# Aim of the exercise
Say how many lines of the listing below include the word "simply", with no other output.

━━━ Data to use ━━━

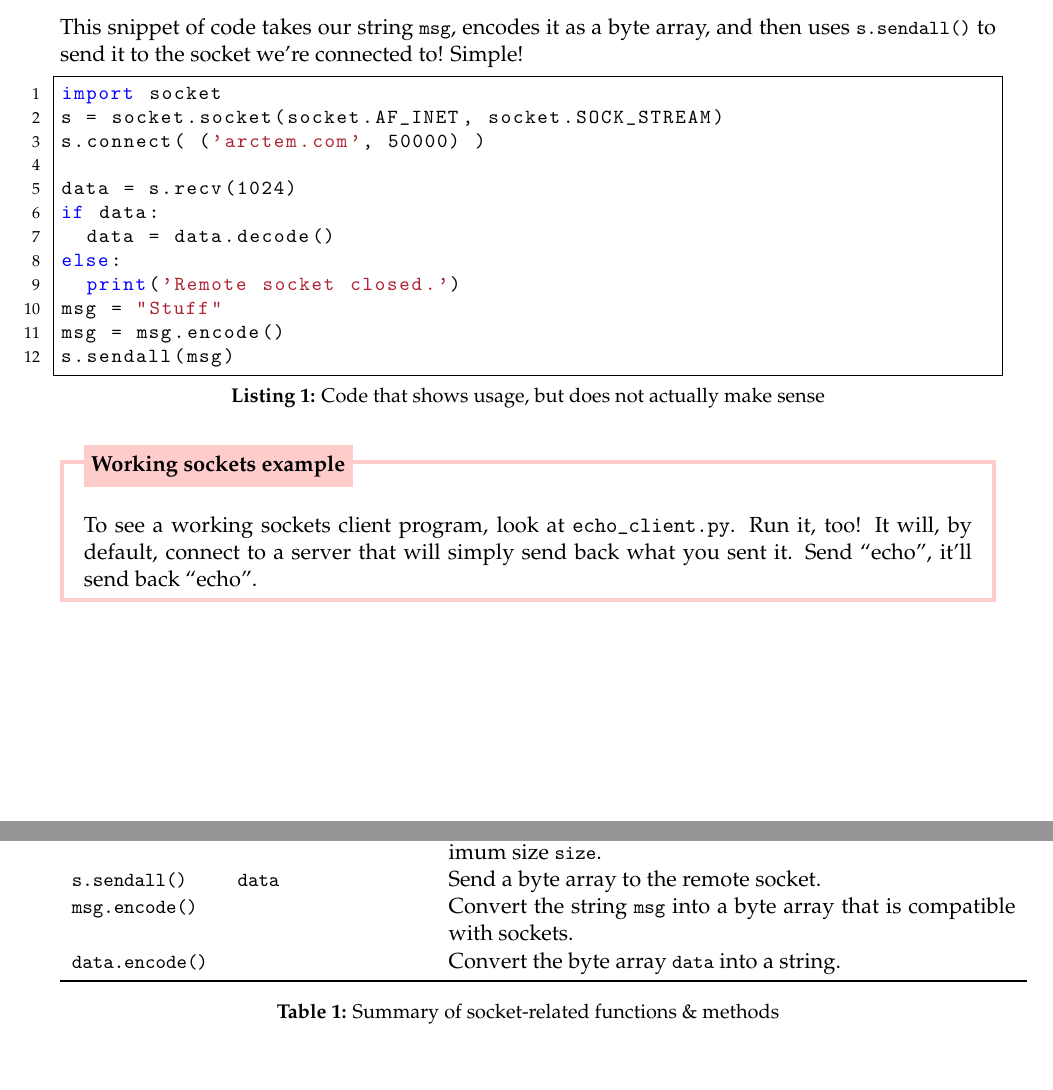
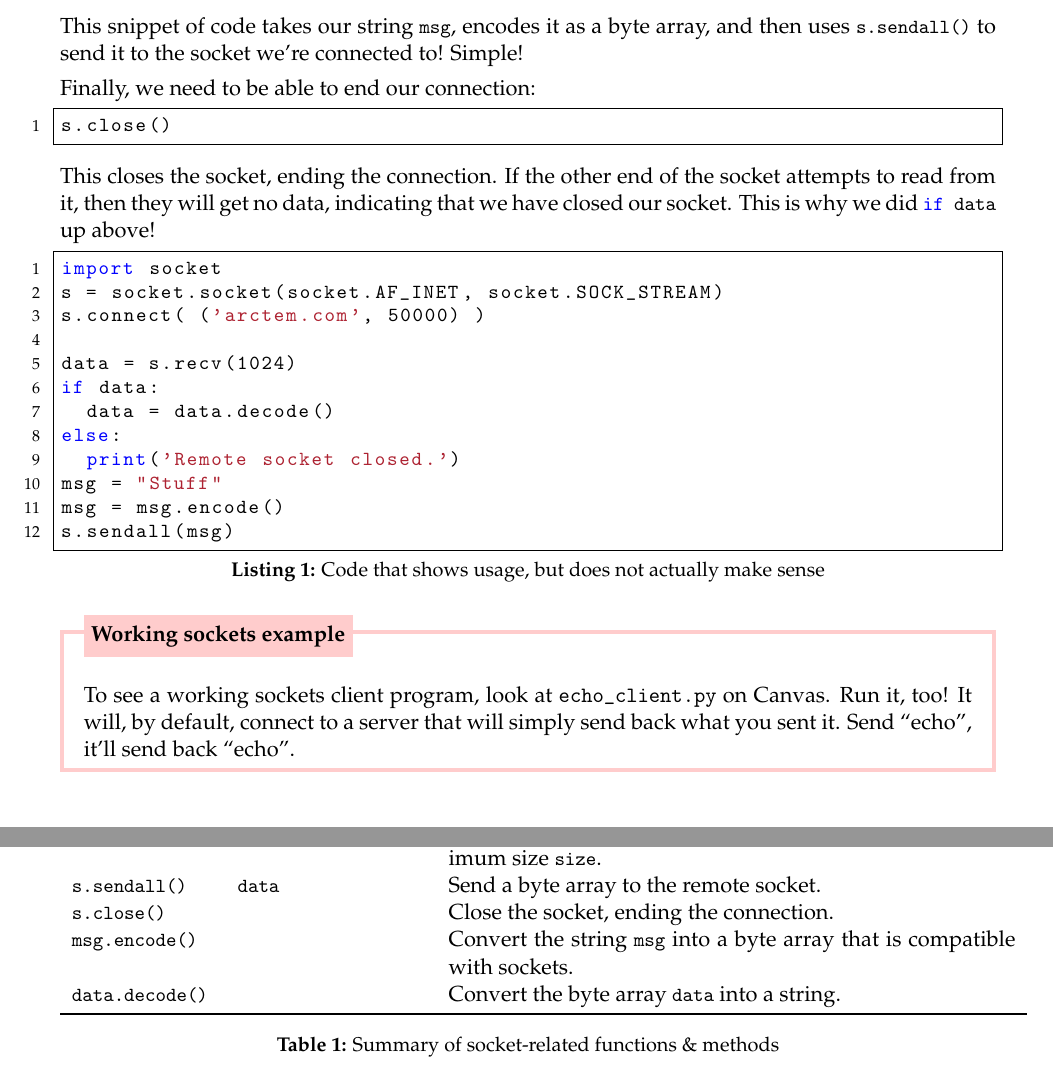
Before and after one commit to Arctem/nmt_python_labs, a LaTeX document (new_labs/lab9.tex): two parts of pages 3 and 4 of 8, joined at a grey line, cut so that both start at the same text. Compiled offline with pdfLaTeX.

Commit message:
Fix typo, add s.close().

```diff
--- a/new_labs/lab9.tex
+++ b/new_labs/lab9.tex
@@ -169,6 +169,16 @@ This snippet of code takes our string \lstinline{msg}, encodes it as a byte
 array, and then uses \lstinline{s.sendall()} to send it to the socket we're
 connected to! Simple!
 
+Finally, we need to be able to end our connection:
+
+\begin{lstlisting}
+s.close()
+\end{lstlisting}
+
+This closes the socket, ending the connection. If the other end of the socket
+attempts to read from it, then they will get no data, indicating that we have
+closed our socket. This is why we did \lstinline{if data} up above!
+
 \begin{lstlisting}[style=python,label={lst:sock},caption={Code that shows usage, but does not
 actually make sense}]
 import socket
@@ -188,9 +198,9 @@ s.sendall(msg)
 
 \begin{warningbox}{Working sockets example}
   To see a working sockets client program, look at
-  \texttt{echo\_client.py}. Run it, too! It will, by default, connect to a
-  server that will simply send back what you sent it. Send ``echo'', it'll send
-  back ``echo''.
+  \texttt{echo\_client.py} on Canvas. Run it, too! It will, by default, connect
+  to a server that will simply send back what you sent it. Send ``echo'', it'll
+  send back ``echo''.
 \end{warningbox}
 
 \pagebreak
@@ -211,9 +221,10 @@ s.sendall(msg)
     \lstinline{s.recv()} & \lstinline{size} & Return a byte array of data read from the
     socket with maximum size \lstinline{size}.\\
     \lstinline{s.sendall()} & \lstinline{data} & Send a byte array to the remote socket.\\
+    \lstinline{s.close()} & & Close the socket, ending the connection.\\
     \lstinline!msg.encode()! & & Convert the string \lstinline{msg} into a byte array
     that is compatible with sockets.\\
-    \lstinline!data.encode()! & & Convert the byte array \lstinline{data} into a string.\\
+    \lstinline!data.decode()! & & Convert the byte array \lstinline{data} into a string.\\
     \bottomrule
   \end{tabular}
   \caption{Summary of socket-related functions \& methods}
```
Also changed, not shown: new_labs/lab9.pdf.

━━━

# Output below
2